** Available data follows **

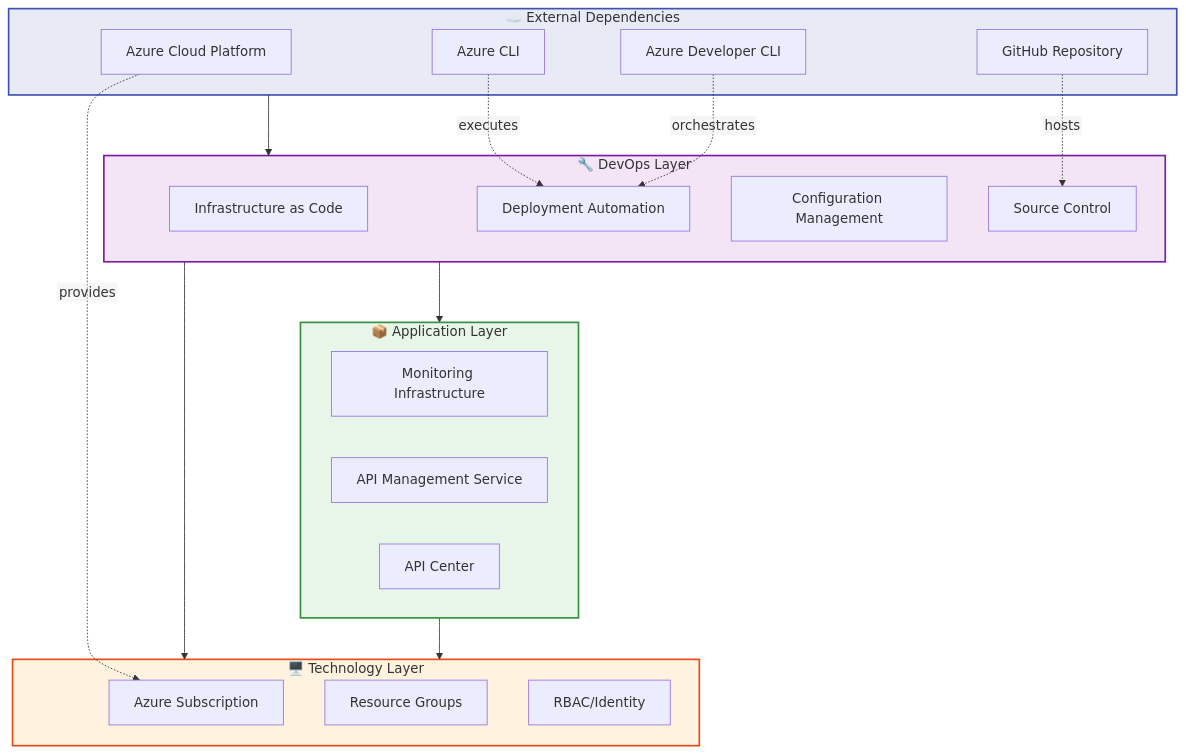
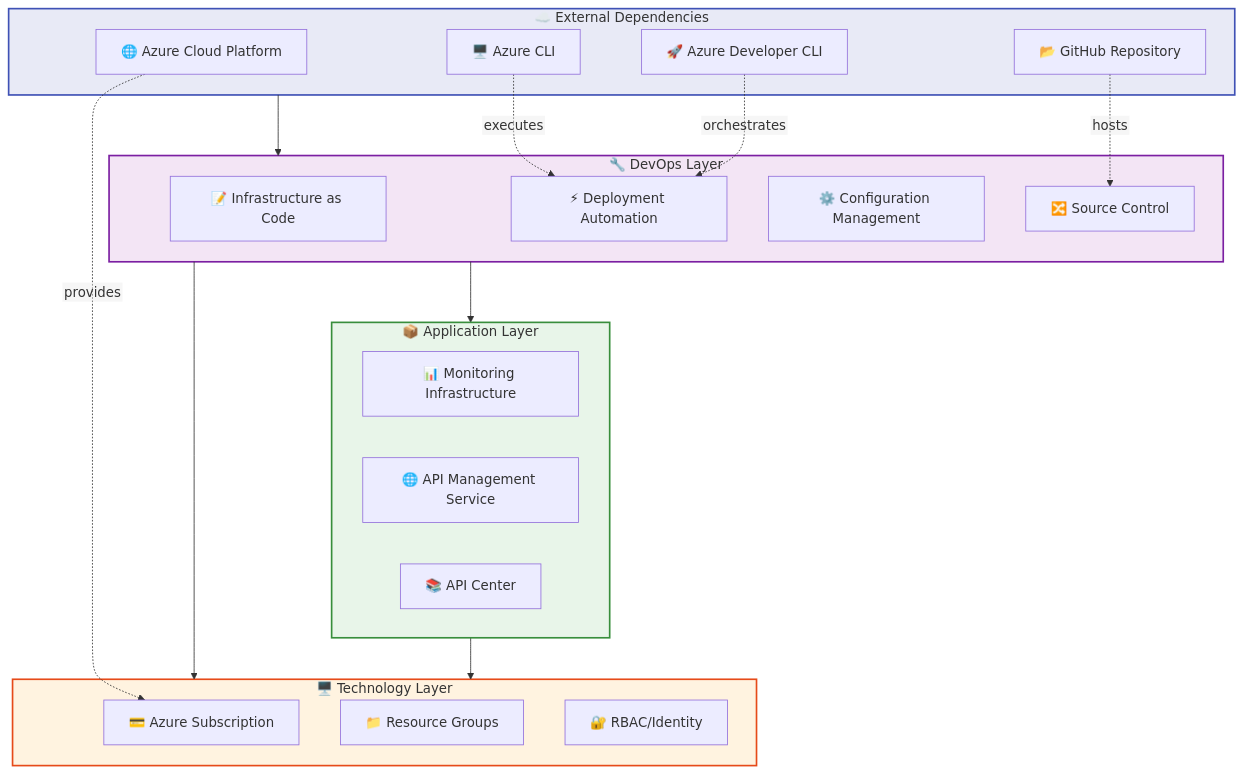
One commit to Evilazaro/APIM-Accelerator changed the fifth of 6 diagrams in docs/architecture/DevOps_Architecture_Document.md. Above: the diagram before and after it, drawn with Mermaid. The commit also changed other lines of this file and 1 other file, not shown here.

Commit message:
Enhance architecture documents with improved icons and formatting for clarity and visual appeal

````diff
--- a/docs/architecture/DevOps_Architecture_Document.md
+++ b/docs/architecture/DevOps_Architecture_Document.md
@@ -430,44 +430,44 @@
 ```mermaid
 %%{init: {"flowchart": {"htmlLabels": false}} }%%
 flowchart TB
     subgraph external["☁️ External Dependencies"]
-        azure["Azure Cloud Platform"]
-        github["GitHub Repository"]
-        azcli_ext["Azure CLI"]
-        azd_ext["Azure Developer CLI"]
+        azure["🌐 Azure Cloud Platform"]
+        github["📂 GitHub Repository"]
+        azcli_ext["🖥️ Azure CLI"]
+        azd_ext["🚀 Azure Developer CLI"]
     end
 
     subgraph devops_layer["🔧 DevOps Layer"]
-        iac["Infrastructure as Code"]
-        automation["Deployment Automation"]
-        config["Configuration Management"]
-        scm["Source Control"]
+        iac["📝 Infrastructure as Code"]
+        automation["⚡ Deployment Automation"]
+        config["⚙️ Configuration Management"]
+        scm["🔀 Source Control"]
     end
 
     subgraph app_layer["📦 Application Layer"]
-        monitoring["Monitoring Infrastructure"]
-        apim_svc["API Management Service"]
-        inventory_svc["API Center"]
+        monitoring["📊 Monitoring Infrastructure"]
+        apim_svc["🌐 API Management Service"]
+        inventory_svc["📚 API Center"]
     end
 
     subgraph tech_layer["🖥️ Technology Layer"]
-        subscription["Azure Subscription"]
-        resource_group["Resource Groups"]
-        rbac["RBAC/Identity"]
+        subscription["💳 Azure Subscription"]
+        resource_group["📁 Resource Groups"]
+        rbac["🔐 RBAC/Identity"]
     end
 
     external --> devops_layer
     devops_layer --> app_layer
     devops_layer --> tech_layer
     app_layer --> tech_layer
 
     azure -.->|provides| subscription
     github -.->|hosts| scm
     azcli_ext -.->|executes| automation
     azd_ext -.->|orchestrates| automation
 
     style external fill:#E8EAF6,stroke:#3F51B5,stroke-width:2px
     style devops_layer fill:#F3E5F5,stroke:#7B1FA2,stroke-width:2px
     style app_layer fill:#E8F5E9,stroke:#388E3C,stroke-width:2px
     style tech_layer fill:#FFF3E0,stroke:#E64A19,stroke-width:2px
 ```
````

** End of Available data **

**Instructions for the task**.
Repeat word for word the lines above that run from the line containing "github -.->|hosts| scm" through the line containing "style app_layer fill:#E8F5E9,stroke:#388E3C,stroke-width:2px", both ends included, and nothing else.

**Problem solution**.
     github -.->|hosts| scm
     azcli_ext -.->|executes| automation
     azd_ext -.->|orchestrates| automation
 
     style external fill:#E8EAF6,stroke:#3F51B5,stroke-width:2px
     style devops_layer fill:#F3E5F5,stroke:#7B1FA2,stroke-width:2px
     style app_layer fill:#E8F5E9,stroke:#388E3C,stroke-width:2px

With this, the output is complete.